You CAN Overcome These Three Common Email Challenges

 
 

In my conversations with email marketers, a common set of hurdles is often mentioned -- factors that keep emails from being more personalized and targeted.  Many issues can’t be totally overcome without an investment of resources: financial and time. There are, however, some ways to chip away at the challenges to markedly improve your programs.  

The following are three common issues faced by email marketers, followed by proven recommendations to help you overcome them and build more sophistication into your email program.

Can’t Access or Don’t Have Data

While having access to automated data from your company’s CRM or data warehouse is ideal, not all marketers are afforded an integration or even have a central data repository to pull data from.  

Don’t fret. There are creative ways to gather and use data to provide more personalized experiences to your subscribers.

For example, open-time personalization allows for marketers to optimize emails at the time of open and personalize execution on the fly through the following ways:

  • Dynamic events, offers and products based on availability at the time of open.
  • Countdown clocks to drive urgency based on event timing or expiration of an offer.
  • Device-specific call-to-action and links to specific apps based on the device used to read the email.
  • Live social-media feeds that show real-time activity on popular social networks.
  • Weather and geo-location at the time of open to show specific products or content based on preset circumstances.

Click profiling (progressive and indirect) is an easy way to collect information on your subscribers.  This can be done directly as questions or even just by tagging all of the links in your emails and assigning them to a certain category. The links your subscribers click on can be used to fill out a profile or even determine the next program that they receive.   

Lack of Resources

A client once asked me how he could make the case to get more people on his team. Together, we forged a plan that included a strategic hit list of programs that he wanted to build, but couldn’t due to lack of resources.  We then assigned a range of revenue that each of those programs could provide annually if he had more people that could build and manage them.  The resulting revenue results were more than 2x what it would cost his company annually to hire another person.  It was a slam-dunk from an ROI perspective.

Another client wanted to get IT resources to help her automate data.  When told no, she had her team manually mimic the automations for a period of time.  When her executives saw how much revenue was being driven through the manual efforts and how much time the team would save to focus on strategy if IT built automated data feeds, they approved the tech time to automate the data.

The point here is that you need to develop a solid business case to make it easy for your executives to green-light adding resources. At the end of the day, they just want to ensure the firm is spending money wisely.

Innovation Isn’t a Priority

When innovation isn’t a priority, it makes it harder for your emails to stand out in a crowded inbox where others are using new technologies and techniques to get subscribers’ attention.
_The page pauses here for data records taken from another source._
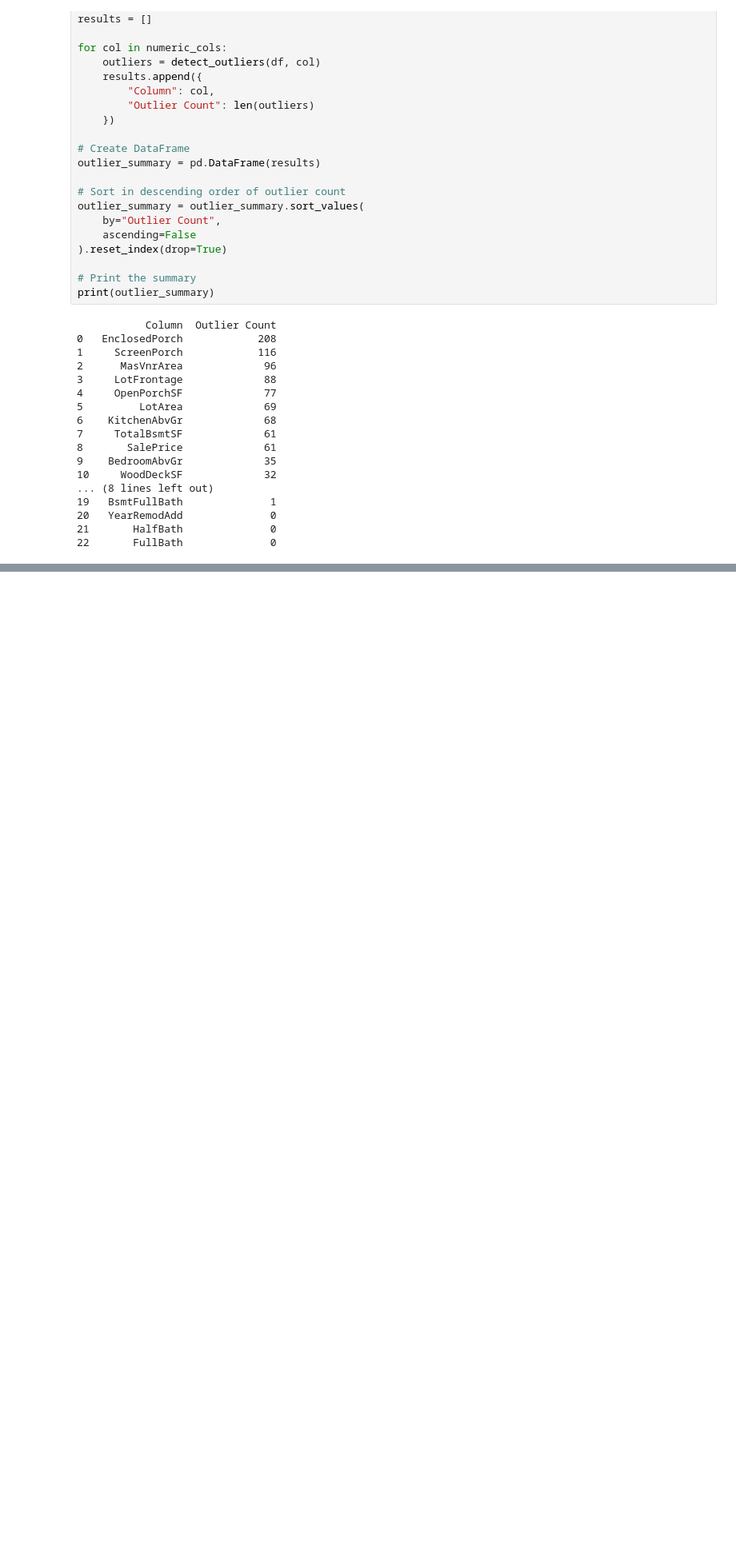
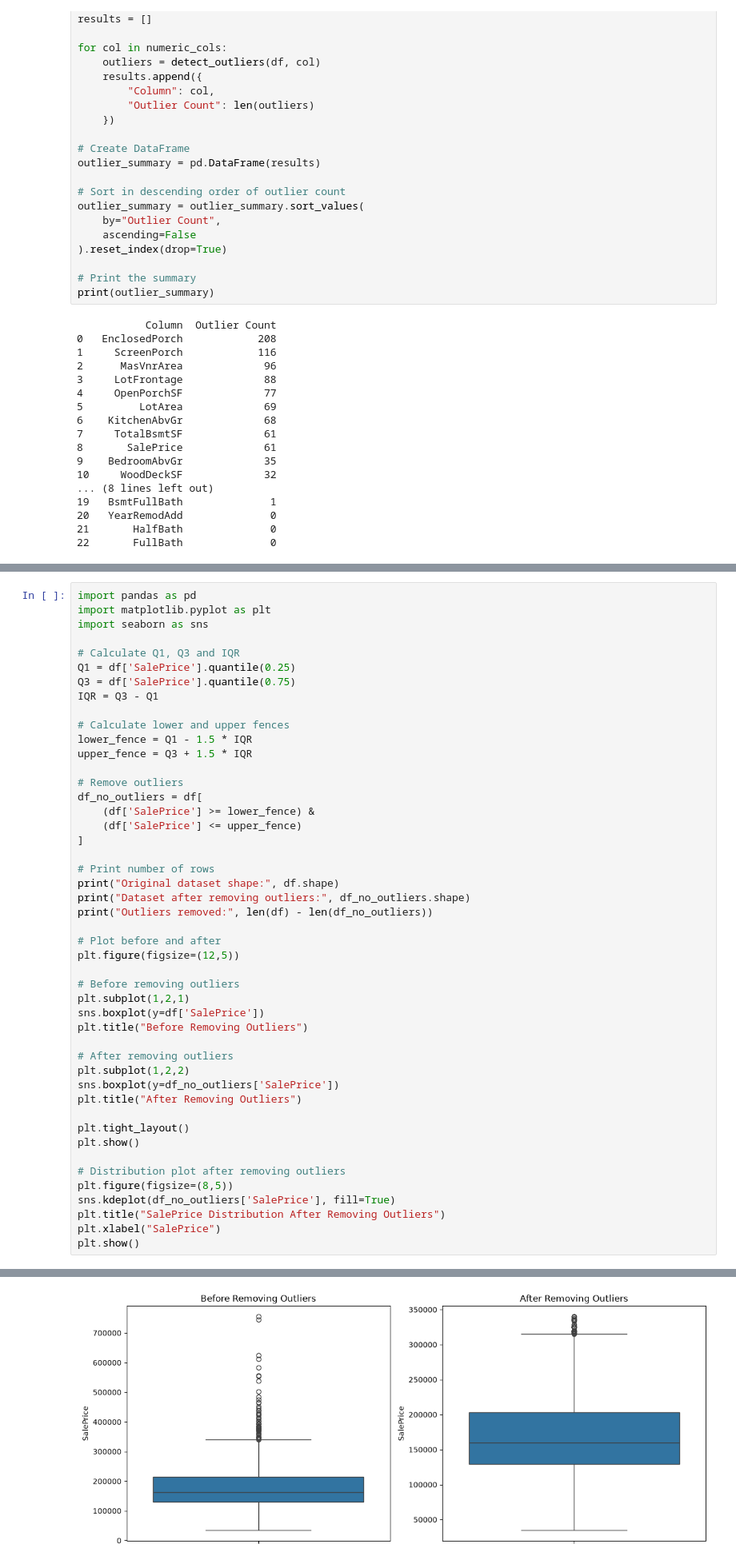
Before and after one commit to sahilsaeidkhan/just_Practice, a Jupyter notebook: house_prediction.ipynb, the cells around one changed output, grey strips where cells are left out. Shown at 80% size. Saved outputs shown, nothing was run; the diff lists cells and outputs as text; blank space fills up the shorter version.

```diff
--- a/house_prediction.ipynb
+++ b/house_prediction.ipynb
@@ -932,0 +948,48 @@ print(outlier_summary)
+# %%
+import pandas as pd
+import matplotlib.pyplot as plt
+import seaborn as sns
+
+# Calculate Q1, Q3 and IQR
+Q1 = df['SalePrice'].quantile(0.25)
+Q3 = df['SalePrice'].quantile(0.75)
+IQR = Q3 - Q1
+
+# Calculate lower and upper fences
+lower_fence = Q1 - 1.5 * IQR
+upper_fence = Q3 + 1.5 * IQR
+
+# Remove outliers
+df_no_outliers = df[
+    (df['SalePrice'] >= lower_fence) &
+    (df['SalePrice'] <= upper_fence)
+]
+
+# Print number of rows
+print("Original dataset shape:", df.shape)
+print("Dataset after removing outliers:", df_no_outliers.shape)
+print("Outliers removed:", len(df) - len(df_no_outliers))
+
+# Plot before and after
+plt.figure(figsize=(12,5))
+
+# Before removing outliers
+plt.subplot(1,2,1)
+sns.boxplot(y=df['SalePrice'])
+plt.title("Before Removing Outliers")
+
+# After removing outliers
+plt.subplot(1,2,2)
+sns.boxplot(y=df_no_outliers['SalePrice'])
+plt.title("After Removing Outliers")
+
+plt.tight_layout()
+plt.show()
+
+# Distribution plot after removing outliers
+plt.figure(figsize=(8,5))
+sns.kdeplot(df_no_outliers['SalePrice'], fill=True)
+plt.title("SalePrice Distribution After Removing Outliers")
+plt.xlabel("SalePrice")
+plt.show()
+# %% [output]
@@ -932,0 +999 @@ print(outlier_summary)
+[figure, added]
```
Also changed, not shown: parts of 4 cells of this notebook.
The good news is that your current ESP is probably launching new features, and there are a multitude of email startups that have come up within the past few years that need clients like you to road-test these new capabilities.

If your organization isn’t willing to give you the budget or resources to test new capabilities, speak with your ESP or relevant startups to see if they’d be willing to build a POC for free or at a discount in exchange for your brand participating in a case study.  By being an early adopter and serving as a strong case study, you may be able to jump in ahead of your competition without breaking the budget.

What are some challenges you are facing in your email program today?  Have you been able to get a resolution by thinking outside of the box?  Let me know in the comments!

 

This article originally appeared in MediaPost on April 5, 2016.